EXTRACTED INFORMATION =
------------------------------
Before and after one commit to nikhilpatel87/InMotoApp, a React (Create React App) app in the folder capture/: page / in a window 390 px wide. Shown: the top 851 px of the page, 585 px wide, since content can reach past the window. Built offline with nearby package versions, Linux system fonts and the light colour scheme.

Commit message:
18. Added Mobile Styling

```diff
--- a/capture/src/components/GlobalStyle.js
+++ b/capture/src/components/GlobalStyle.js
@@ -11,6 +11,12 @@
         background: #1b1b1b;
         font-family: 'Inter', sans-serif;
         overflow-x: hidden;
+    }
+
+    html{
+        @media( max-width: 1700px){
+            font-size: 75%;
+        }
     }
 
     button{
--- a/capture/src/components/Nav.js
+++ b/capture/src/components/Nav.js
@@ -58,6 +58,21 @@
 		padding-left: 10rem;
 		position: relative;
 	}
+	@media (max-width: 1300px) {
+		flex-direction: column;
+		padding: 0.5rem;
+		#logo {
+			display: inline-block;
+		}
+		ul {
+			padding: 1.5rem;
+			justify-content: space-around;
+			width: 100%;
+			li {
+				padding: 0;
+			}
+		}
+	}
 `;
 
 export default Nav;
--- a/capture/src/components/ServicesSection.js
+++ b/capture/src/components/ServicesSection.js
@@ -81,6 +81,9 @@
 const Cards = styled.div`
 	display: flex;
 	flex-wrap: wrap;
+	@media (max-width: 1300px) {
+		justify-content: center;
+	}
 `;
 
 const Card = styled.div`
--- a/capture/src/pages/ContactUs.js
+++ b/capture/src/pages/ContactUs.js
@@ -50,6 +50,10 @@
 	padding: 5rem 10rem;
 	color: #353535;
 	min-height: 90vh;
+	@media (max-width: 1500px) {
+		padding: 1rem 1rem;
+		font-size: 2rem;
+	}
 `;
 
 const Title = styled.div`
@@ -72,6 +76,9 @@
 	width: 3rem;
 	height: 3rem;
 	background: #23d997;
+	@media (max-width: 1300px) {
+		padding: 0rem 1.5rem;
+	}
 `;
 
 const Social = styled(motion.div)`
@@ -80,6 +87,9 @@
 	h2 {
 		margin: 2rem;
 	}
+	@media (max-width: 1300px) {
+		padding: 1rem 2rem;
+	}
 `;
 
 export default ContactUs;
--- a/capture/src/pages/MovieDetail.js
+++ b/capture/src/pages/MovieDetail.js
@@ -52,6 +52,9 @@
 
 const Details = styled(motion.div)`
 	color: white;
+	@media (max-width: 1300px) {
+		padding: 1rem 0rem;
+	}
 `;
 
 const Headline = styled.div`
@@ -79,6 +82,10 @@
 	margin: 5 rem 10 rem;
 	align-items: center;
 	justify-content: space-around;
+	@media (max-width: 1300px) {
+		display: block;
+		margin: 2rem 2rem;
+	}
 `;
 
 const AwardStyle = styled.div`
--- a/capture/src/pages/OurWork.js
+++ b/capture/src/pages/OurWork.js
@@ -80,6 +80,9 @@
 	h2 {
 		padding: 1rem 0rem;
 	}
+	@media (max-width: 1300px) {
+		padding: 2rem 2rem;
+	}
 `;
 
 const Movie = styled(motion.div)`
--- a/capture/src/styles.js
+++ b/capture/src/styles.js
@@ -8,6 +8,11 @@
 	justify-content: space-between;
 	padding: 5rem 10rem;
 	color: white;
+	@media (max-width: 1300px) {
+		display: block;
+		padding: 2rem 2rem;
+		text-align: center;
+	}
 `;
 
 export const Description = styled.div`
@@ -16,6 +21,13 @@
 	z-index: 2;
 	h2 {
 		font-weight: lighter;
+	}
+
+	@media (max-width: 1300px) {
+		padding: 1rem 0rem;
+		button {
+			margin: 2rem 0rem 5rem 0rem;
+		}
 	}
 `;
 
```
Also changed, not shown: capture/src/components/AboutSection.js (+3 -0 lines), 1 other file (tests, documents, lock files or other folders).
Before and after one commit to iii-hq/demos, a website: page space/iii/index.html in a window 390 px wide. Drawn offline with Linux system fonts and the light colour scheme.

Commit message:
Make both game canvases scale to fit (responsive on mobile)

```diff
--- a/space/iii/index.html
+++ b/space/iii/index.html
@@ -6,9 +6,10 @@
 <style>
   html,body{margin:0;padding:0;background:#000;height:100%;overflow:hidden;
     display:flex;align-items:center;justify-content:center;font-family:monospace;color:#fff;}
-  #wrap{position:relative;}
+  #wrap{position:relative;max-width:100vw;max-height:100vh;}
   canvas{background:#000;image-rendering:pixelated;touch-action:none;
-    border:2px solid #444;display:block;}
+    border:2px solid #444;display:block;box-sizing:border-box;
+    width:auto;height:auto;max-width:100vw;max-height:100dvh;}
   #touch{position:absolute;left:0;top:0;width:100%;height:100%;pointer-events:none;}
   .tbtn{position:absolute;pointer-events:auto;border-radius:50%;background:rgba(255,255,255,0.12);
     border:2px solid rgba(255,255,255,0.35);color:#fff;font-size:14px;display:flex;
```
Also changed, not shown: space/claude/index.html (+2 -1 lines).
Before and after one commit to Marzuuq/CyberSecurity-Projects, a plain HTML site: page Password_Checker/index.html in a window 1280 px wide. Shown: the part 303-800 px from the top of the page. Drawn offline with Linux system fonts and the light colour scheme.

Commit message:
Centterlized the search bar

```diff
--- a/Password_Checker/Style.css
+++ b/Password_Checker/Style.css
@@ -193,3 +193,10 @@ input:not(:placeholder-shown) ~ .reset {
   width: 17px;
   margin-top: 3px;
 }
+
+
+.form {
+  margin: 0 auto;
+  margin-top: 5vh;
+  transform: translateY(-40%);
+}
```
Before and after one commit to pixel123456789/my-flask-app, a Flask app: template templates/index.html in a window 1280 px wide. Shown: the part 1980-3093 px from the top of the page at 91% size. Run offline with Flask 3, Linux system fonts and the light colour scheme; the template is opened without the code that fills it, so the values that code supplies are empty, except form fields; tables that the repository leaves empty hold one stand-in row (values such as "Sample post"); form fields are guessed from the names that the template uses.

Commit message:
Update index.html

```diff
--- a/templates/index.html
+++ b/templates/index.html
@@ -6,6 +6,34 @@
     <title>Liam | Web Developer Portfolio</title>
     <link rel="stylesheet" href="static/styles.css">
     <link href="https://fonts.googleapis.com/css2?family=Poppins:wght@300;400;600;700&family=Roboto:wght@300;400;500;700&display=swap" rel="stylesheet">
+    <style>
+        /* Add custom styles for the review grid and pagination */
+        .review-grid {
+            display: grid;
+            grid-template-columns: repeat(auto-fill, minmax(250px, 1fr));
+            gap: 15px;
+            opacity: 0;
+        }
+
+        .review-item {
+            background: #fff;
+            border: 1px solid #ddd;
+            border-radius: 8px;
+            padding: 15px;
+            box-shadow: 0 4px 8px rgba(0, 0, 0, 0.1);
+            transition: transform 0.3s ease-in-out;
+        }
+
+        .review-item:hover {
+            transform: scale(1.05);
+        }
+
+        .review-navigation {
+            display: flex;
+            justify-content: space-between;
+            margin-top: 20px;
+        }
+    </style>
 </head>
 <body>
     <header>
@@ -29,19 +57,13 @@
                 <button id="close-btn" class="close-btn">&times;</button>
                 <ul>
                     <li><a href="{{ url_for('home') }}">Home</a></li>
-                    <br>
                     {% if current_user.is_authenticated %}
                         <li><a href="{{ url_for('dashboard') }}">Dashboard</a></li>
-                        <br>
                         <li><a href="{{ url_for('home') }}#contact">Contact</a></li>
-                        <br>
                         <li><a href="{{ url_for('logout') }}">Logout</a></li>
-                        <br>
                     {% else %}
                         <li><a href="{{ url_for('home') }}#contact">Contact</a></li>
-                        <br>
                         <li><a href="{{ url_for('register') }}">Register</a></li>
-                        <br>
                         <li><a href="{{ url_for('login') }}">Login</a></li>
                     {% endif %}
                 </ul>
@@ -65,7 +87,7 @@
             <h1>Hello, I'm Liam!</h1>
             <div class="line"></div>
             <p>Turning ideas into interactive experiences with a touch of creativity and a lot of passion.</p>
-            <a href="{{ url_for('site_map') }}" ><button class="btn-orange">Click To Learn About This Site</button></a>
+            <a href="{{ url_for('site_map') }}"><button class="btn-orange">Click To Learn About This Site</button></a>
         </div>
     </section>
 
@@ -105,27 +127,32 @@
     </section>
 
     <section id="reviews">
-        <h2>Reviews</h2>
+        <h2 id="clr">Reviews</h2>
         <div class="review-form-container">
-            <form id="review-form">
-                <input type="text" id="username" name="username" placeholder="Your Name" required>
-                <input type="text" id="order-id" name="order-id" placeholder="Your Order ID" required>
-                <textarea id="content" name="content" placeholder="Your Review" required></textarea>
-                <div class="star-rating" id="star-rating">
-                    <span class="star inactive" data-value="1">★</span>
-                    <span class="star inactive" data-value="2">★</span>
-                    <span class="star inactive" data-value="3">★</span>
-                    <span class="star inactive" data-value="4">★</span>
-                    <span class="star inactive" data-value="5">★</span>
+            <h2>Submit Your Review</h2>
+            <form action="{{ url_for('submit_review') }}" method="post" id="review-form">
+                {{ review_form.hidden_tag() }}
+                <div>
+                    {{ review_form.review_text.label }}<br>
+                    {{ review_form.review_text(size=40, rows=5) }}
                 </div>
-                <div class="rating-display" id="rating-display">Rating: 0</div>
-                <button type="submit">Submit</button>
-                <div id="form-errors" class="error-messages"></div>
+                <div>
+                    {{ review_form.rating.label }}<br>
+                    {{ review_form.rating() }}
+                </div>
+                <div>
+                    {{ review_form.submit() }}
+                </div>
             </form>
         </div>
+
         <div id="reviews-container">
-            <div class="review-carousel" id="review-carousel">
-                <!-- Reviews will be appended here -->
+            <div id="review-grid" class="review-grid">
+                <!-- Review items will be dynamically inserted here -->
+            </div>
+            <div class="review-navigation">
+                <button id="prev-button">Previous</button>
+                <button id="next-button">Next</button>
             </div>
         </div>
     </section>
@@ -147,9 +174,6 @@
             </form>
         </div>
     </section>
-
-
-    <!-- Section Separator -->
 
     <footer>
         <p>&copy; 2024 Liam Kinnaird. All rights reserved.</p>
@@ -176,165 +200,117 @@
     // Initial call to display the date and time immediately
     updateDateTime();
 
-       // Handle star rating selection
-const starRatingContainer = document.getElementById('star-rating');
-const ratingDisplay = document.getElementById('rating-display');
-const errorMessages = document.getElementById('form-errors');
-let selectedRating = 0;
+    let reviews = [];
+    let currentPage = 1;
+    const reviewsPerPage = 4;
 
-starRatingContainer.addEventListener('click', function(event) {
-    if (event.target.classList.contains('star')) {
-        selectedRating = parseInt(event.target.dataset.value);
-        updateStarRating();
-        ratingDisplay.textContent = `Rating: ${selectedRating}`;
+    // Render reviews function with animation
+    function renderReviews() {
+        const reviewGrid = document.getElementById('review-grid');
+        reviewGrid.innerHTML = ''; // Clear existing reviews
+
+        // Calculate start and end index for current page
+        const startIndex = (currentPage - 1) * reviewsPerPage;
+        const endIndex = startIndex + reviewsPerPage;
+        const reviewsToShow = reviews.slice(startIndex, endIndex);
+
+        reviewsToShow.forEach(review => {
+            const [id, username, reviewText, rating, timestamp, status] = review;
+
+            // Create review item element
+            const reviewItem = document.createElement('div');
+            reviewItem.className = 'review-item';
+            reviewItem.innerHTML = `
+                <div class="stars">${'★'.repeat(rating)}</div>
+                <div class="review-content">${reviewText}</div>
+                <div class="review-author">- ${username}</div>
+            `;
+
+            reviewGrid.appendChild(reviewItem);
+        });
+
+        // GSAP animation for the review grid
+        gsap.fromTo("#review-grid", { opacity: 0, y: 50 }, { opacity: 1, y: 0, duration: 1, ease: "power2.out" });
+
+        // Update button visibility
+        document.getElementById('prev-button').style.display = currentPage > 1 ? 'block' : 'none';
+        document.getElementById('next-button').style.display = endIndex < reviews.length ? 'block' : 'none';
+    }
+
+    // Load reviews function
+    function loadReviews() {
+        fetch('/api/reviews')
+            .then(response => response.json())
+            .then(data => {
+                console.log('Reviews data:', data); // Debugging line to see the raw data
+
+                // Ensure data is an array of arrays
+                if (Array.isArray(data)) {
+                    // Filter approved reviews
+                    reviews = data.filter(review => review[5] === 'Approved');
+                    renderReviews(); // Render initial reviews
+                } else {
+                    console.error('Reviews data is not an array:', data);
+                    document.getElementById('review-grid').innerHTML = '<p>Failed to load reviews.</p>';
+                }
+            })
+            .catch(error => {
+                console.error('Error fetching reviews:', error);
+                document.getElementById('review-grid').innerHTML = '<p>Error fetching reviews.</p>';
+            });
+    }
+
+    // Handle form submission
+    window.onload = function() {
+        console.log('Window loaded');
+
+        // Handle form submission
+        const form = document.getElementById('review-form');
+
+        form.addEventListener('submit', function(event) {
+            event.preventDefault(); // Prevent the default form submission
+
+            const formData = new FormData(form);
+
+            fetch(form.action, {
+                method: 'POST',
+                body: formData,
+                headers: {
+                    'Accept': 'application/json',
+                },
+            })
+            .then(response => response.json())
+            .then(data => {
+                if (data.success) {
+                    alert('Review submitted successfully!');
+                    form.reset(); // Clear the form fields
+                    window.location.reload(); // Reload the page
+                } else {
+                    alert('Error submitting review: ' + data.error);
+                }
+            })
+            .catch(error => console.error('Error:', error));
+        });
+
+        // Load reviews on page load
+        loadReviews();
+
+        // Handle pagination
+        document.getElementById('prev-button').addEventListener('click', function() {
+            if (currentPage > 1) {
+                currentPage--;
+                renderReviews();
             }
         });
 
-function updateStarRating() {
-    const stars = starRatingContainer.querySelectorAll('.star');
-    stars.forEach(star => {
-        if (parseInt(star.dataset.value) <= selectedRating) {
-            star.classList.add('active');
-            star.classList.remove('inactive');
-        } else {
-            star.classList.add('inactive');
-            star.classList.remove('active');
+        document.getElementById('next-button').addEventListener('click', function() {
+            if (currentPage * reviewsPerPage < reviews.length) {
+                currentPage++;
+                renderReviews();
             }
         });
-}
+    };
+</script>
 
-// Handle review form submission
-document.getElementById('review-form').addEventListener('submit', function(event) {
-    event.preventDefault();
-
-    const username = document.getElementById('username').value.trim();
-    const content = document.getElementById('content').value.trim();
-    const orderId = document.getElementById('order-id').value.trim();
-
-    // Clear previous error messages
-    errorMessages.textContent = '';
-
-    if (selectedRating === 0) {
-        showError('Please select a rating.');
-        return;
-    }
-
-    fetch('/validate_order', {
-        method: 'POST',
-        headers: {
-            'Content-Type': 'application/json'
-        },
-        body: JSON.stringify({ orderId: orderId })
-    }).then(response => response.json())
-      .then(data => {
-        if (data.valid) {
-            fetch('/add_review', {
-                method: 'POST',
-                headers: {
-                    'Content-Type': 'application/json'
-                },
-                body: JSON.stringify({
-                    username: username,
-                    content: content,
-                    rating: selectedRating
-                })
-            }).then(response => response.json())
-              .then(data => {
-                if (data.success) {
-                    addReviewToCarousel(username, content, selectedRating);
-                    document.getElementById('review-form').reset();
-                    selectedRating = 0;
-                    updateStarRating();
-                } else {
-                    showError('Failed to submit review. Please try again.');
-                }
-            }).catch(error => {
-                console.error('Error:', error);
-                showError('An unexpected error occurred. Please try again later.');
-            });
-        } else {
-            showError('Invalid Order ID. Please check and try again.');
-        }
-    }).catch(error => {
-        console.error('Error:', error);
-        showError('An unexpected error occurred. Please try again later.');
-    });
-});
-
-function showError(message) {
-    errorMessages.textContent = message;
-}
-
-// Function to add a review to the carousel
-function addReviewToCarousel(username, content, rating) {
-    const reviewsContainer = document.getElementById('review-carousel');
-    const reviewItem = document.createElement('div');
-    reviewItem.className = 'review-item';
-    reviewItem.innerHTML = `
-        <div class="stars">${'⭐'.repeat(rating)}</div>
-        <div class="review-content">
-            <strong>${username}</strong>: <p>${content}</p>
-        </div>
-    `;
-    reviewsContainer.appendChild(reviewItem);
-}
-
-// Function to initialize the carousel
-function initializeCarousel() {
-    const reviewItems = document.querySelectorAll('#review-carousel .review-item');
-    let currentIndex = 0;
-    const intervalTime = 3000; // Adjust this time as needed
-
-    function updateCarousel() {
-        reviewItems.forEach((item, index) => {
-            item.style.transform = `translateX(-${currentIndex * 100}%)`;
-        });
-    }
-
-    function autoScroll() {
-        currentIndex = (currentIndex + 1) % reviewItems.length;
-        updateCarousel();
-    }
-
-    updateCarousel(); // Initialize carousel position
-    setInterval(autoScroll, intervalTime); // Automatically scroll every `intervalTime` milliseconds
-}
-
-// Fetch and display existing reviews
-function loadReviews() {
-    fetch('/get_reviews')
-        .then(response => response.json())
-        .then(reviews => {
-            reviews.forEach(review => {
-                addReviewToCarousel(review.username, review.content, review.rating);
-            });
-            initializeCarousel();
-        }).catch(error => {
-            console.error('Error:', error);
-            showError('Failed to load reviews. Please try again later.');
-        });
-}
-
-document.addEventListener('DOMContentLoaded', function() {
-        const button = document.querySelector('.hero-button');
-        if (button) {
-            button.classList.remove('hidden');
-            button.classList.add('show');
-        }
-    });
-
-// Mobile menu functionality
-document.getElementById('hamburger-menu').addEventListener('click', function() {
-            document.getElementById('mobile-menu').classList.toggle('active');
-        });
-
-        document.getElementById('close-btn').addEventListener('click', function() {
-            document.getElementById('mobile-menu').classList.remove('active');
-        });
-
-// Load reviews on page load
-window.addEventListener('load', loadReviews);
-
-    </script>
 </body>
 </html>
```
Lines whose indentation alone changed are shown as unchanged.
------------------------------
TASK TO CARRY OUT =
Only lines with the word "console" belong in the answer; copy each of them from the material above.

SOLUTION BELOW =
+                console.log('Reviews data:', data); // Debugging line to see the raw data
+                    console.error('Reviews data is not an array:', data);
+                console.error('Error fetching reviews:', error);
+        console.log('Window loaded');
+            .catch(error => console.error('Error:', error));
-                console.error('Error:', error);
-        console.error('Error:', error);
-            console.error('Error:', error);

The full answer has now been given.